**Problem requirements**
In the data below, which lines hold the word "AppBar"? Copy them.

**Extracted entries**
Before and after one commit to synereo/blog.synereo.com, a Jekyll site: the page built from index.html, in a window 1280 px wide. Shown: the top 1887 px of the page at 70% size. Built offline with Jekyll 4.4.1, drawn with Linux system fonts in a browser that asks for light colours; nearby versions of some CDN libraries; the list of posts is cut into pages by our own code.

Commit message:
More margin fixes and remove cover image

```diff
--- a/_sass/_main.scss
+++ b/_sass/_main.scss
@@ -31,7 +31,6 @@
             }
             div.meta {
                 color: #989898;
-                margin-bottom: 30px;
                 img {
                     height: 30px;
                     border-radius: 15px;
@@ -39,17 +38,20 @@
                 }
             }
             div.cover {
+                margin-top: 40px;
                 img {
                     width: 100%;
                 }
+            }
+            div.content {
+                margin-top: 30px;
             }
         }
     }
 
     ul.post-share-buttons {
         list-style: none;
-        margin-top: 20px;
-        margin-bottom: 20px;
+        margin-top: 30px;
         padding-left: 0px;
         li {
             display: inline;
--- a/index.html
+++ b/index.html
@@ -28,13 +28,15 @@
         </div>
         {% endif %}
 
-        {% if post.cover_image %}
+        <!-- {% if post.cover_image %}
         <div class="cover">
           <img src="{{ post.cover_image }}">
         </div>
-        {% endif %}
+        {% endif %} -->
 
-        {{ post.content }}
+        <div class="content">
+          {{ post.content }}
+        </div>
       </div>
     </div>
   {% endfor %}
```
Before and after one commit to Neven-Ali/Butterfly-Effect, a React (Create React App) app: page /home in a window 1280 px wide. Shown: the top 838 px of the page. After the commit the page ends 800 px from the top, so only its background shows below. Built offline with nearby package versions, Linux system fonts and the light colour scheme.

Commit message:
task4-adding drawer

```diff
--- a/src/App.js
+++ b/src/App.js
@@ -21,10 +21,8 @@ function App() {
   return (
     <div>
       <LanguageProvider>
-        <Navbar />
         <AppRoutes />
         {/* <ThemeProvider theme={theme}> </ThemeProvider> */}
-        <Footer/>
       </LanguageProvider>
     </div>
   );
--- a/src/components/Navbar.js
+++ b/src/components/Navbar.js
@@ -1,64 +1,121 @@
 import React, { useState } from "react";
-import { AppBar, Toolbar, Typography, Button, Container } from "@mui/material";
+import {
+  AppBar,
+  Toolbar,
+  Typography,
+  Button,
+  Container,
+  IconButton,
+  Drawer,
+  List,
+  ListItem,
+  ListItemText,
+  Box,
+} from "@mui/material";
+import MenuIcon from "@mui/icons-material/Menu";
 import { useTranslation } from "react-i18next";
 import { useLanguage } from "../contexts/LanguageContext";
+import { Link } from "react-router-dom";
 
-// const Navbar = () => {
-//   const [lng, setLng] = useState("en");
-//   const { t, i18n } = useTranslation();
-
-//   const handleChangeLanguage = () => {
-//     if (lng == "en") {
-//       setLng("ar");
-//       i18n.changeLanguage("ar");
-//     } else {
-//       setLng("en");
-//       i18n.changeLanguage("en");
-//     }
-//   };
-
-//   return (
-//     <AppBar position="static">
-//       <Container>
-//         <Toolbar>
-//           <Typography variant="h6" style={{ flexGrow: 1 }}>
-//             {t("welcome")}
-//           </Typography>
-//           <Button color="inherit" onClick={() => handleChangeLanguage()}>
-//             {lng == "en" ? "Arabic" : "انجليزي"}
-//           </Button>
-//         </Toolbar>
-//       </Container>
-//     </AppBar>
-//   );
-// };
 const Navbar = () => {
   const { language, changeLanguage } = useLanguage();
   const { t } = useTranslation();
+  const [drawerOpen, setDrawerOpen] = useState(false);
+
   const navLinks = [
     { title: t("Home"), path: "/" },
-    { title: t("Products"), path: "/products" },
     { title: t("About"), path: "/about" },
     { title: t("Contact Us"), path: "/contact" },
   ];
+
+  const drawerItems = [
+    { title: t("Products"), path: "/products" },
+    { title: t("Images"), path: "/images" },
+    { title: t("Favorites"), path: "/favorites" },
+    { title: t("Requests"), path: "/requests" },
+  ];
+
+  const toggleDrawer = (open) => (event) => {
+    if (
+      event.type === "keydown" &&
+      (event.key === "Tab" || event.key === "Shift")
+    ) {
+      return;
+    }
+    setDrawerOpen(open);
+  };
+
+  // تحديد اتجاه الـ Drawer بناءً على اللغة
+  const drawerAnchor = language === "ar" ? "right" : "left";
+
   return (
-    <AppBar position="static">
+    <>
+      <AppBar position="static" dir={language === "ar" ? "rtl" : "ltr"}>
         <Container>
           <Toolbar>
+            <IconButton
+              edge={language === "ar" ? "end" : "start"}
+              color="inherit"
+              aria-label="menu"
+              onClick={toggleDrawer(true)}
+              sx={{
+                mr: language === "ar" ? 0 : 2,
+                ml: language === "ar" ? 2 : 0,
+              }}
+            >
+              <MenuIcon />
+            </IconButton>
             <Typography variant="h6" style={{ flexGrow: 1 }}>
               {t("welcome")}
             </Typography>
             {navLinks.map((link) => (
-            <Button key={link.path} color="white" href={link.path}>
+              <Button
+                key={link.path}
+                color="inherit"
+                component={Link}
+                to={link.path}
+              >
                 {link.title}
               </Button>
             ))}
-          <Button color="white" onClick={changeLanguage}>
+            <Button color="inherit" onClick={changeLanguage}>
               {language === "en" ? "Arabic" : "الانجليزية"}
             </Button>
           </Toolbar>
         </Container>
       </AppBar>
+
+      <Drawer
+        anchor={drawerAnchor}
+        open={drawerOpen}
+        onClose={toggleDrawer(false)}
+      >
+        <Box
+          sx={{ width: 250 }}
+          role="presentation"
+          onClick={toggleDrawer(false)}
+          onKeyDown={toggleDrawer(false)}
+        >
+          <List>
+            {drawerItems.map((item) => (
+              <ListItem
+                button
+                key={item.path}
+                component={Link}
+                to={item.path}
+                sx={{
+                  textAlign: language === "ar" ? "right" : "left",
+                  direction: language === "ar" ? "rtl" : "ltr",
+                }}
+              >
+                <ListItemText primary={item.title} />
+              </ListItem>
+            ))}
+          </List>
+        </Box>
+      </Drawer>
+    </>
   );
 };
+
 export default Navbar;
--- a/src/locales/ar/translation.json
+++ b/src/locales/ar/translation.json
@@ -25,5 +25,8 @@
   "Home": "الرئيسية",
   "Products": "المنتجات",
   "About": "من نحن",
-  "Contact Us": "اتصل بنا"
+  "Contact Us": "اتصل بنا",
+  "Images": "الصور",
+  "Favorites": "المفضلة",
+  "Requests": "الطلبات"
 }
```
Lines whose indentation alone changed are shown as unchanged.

**Completed task**
-import { AppBar, Toolbar, Typography, Button, Container } from "@mui/material";
+  AppBar,
-//     <AppBar position="static">
-//     </AppBar>
-    <AppBar position="static">
+      <AppBar position="static" dir={language === "ar" ? "rtl" : "ltr"}>
       </AppBar>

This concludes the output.